“Can I walk Mr. Riley?”
We leashed the dogs and headed over to the open area just behind the house. The field where the trees and woods cause the imagination to run as wild and free as the two bucks and four fawns that hang out there more than I do.
It’s one of my happy places and we were on a mission for better bark materials so we could make a super cute bark owl like the ones we created last Thursday at the Cibolo Nature Center.
When she tried to pull a piece off one of the towering oak trees I reminded her that was sort of like skinning us alive and we had to use the bark that had already fallen on the ground.
She smiled and made a little snort of a laugh because sometimes I have a way of explaining things that’s just twisted enough for an almost-middle-schooler to enjoy.
The pecan trees down in the valley were holding onto to their pie booty the way a toddler clenches a Tootsie Pop. No matter how I shook the branches, they were just not quite ready. So while my friend looked for the perfect craft bark, I scoured the tall grasses for fallen shells.

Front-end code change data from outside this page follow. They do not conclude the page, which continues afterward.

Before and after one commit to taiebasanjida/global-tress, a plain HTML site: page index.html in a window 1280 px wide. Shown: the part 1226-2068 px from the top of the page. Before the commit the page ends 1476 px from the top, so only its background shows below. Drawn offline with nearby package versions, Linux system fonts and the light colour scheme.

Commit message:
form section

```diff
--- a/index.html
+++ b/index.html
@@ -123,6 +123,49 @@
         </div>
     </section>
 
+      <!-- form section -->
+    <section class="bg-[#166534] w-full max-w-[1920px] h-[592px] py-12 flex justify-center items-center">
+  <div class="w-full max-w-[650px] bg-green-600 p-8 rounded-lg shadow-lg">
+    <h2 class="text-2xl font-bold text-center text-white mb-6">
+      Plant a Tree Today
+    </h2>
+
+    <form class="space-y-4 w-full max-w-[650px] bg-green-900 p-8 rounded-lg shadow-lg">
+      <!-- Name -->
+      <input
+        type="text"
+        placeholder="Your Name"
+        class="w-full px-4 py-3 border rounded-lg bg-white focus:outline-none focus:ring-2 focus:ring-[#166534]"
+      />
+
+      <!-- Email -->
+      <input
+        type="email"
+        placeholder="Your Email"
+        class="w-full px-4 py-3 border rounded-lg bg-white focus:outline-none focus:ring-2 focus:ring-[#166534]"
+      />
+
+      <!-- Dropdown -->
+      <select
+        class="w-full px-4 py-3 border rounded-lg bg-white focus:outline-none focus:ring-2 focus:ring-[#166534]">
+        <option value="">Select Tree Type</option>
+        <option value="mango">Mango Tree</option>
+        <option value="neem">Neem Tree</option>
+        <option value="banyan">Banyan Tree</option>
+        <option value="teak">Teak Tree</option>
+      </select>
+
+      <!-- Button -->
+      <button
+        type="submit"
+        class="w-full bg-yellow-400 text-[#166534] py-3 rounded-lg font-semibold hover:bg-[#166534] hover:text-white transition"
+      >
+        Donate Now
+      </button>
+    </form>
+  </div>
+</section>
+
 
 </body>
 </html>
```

Charlie, my shelter dog, loves pecans and gets so impatient waiting for me to palm crack them, he just starts crushing the shell with his teeth.
Pretty soon, we had a pocket of pecans and some good crafty bark wood.
This nature wandering was really just a way to help us through our own impatience as we waited for the Halloween cookies to dry. We were one step away from a Food Network style bake-off and certain our cat eyes were the perfect combination of both blue and creepy.
While we were sidetracked with our scavenger hunt of nature items, the dogs wandered. Just to the edge of the fence.
Of course when you yell at dogs, they don’t always listen, but instead, run the other way. Under the fence they went as we began the chase. Carefully, we lifted the wire, ducking our heads just so and maneuvering our way in between the strands of barbed wire.
My favorite scarf got hung up and tore a tad while my friend took the lead. Thankfully, she is fast, limber and a great dog wrangler.
We each grab a leash and headed back to the house, suddenly noticing that about 10 feet from where we crossed the fence before, there was a giant unfenced opening.
“Oh, I guess we could have just gone through here.”
She laughed again, aware that I’m often ridiculous. Neither of us had seen the way through before. The funny thing is, when you stand far enough back in the meadow, you can clearly see the difference in the two ways to go. A clear and distinct, visual metaphor of my life it seemed, often making things harder than they have to be.
I suddenly felt like a wise old bark owl.